The reply must consist of the complete listing, reproduced exactly, with no images included.

[[ Material to process, beginning ]]

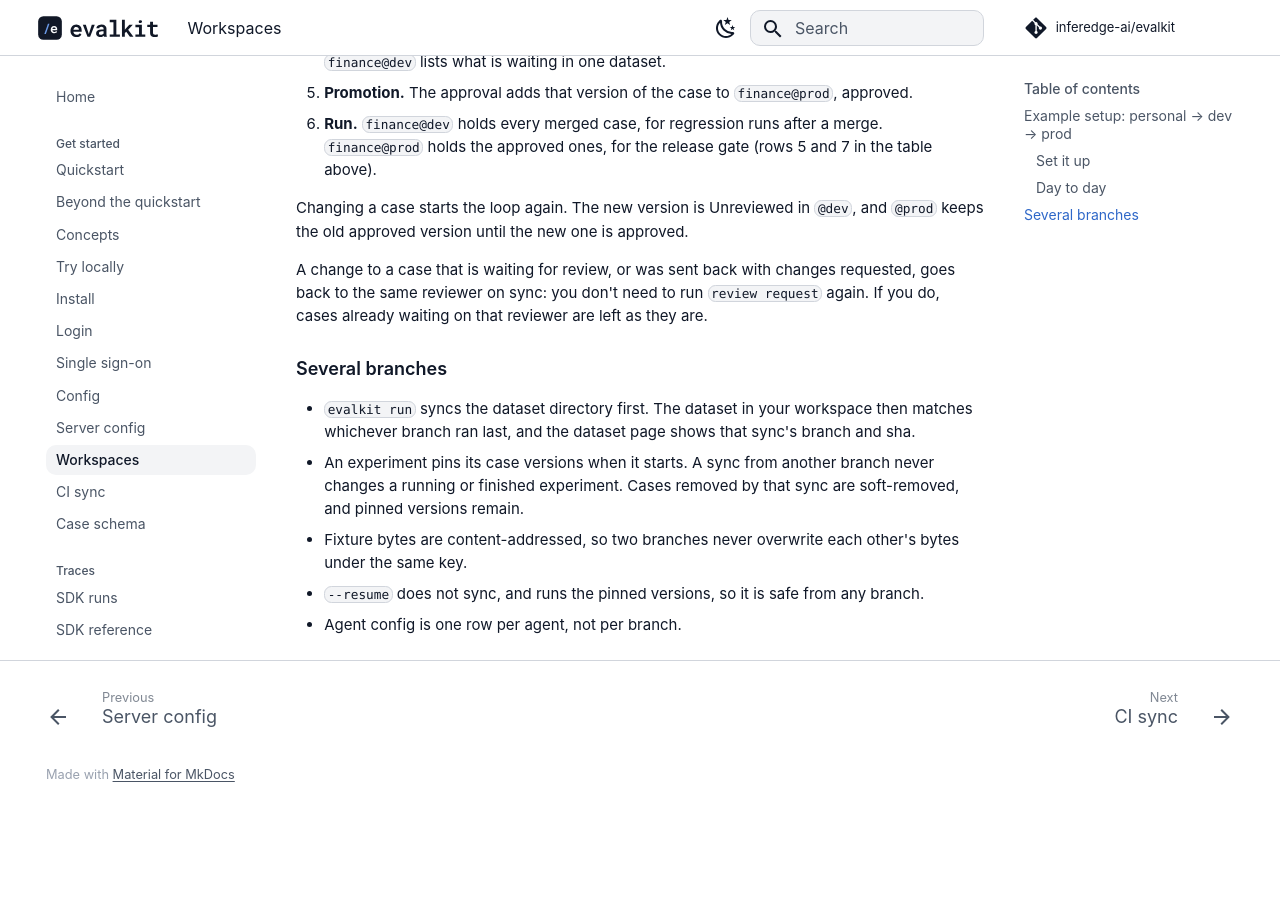
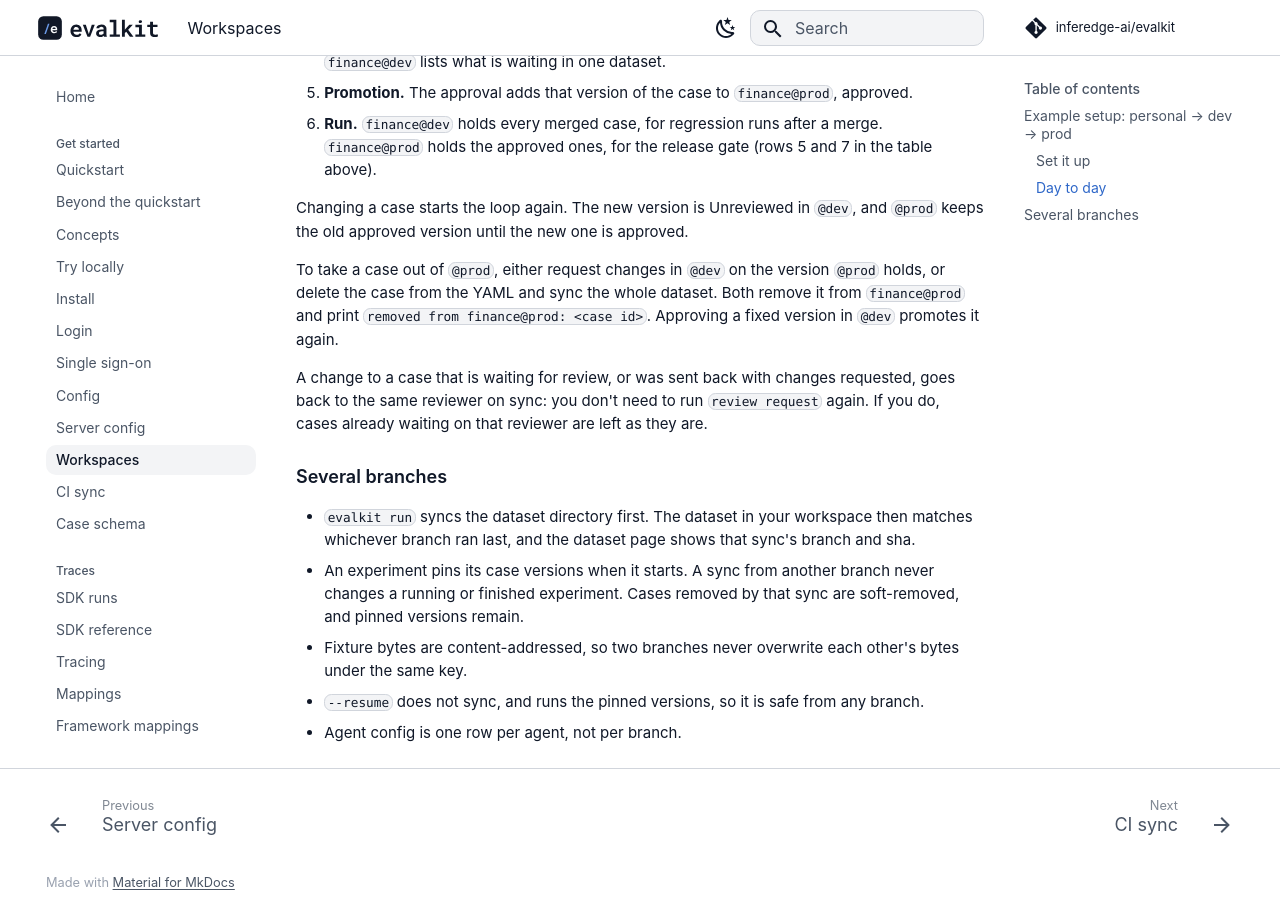
Before and after one commit to inferedge-ai/evalkit, an MkDocs documentation site: the page built from docs/user/workspaces.md, in a window 1280 px wide and 900 px high, scrolled down 3412 px. Built offline with MkDocs 1.6.1 and Material for MkDocs 9.7.7, drawn with Linux system fonts in a browser that asks for light colours; comment, search, counter and statistics services are not loaded; the version menu is left out; before the commit the page ends 4209 px from its top, so only the background shows below that.

Commit message:
Document case removal from the promotion target and the subfolder sync warning
Co-Authored-By: Claude Opus 5.5 <noreply@anthropic.com>

```diff
--- a/docs/user/workspaces.md
+++ b/docs/user/workspaces.md
@@ -100,6 +100,12 @@ Changing a case starts the loop again. The new version is Unreviewed in
 `@dev`, and `@prod` keeps the old approved version until the new one is
 approved.
 
+To take a case out of `@prod`, either request changes in `@dev` on the
+version `@prod` holds, or delete the case from the YAML and sync the whole
+dataset. Both remove it from `finance@prod` and print `removed from
+finance@prod: <case id>`. Approving a fixed version in `@dev` promotes it
+again.
+
 A change to a case that is waiting for review, or was sent back with
 changes requested, goes back to the same reviewer on sync: you don't need
 to run `review request` again. If you do, cases already waiting on that
```
Also changed, not shown: CHANGELOG.md (+12 -0 lines), skills/evalkit-usage/SKILL.md (+12 -4 lines), 1 other file.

[[ Material to process, end ]]

● Expected output
Before and after one commit to inferedge-ai/evalkit, an MkDocs documentation site: the page built from docs/user/workspaces.md, in a window 1280 px wide and 900 px high, scrolled down 3412 px. Built offline with MkDocs 1.6.1 and Material for MkDocs 9.7.7, drawn with Linux system fonts in a browser that asks for light colours; comment, search, counter and statistics services are not loaded; the version menu is left out; before the commit the page ends 4209 px from its top, so only the background shows below that.

Commit message:
Document case removal from the promotion target and the subfolder sync warning
Co-Authored-By: Claude Opus 5.5 <noreply@anthropic.com>

```diff
--- a/docs/user/workspaces.md
+++ b/docs/user/workspaces.md
@@ -100,6 +100,12 @@ Changing a case starts the loop again. The new version is Unreviewed in
 `@dev`, and `@prod` keeps the old approved version until the new one is
 approved.
 
+To take a case out of `@prod`, either request changes in `@dev` on the
+version `@prod` holds, or delete the case from the YAML and sync the whole
+dataset. Both remove it from `finance@prod` and print `removed from
+finance@prod: <case id>`. Approving a fixed version in `@dev` promotes it
+again.
+
 A change to a case that is waiting for review, or was sent back with
 changes requested, goes back to the same reviewer on sync: you don't need
 to run `review request` again. If you do, cases already waiting on that
```
Also changed, not shown: CHANGELOG.md (+12 -0 lines), skills/evalkit-usage/SKILL.md (+12 -4 lines), 1 other file.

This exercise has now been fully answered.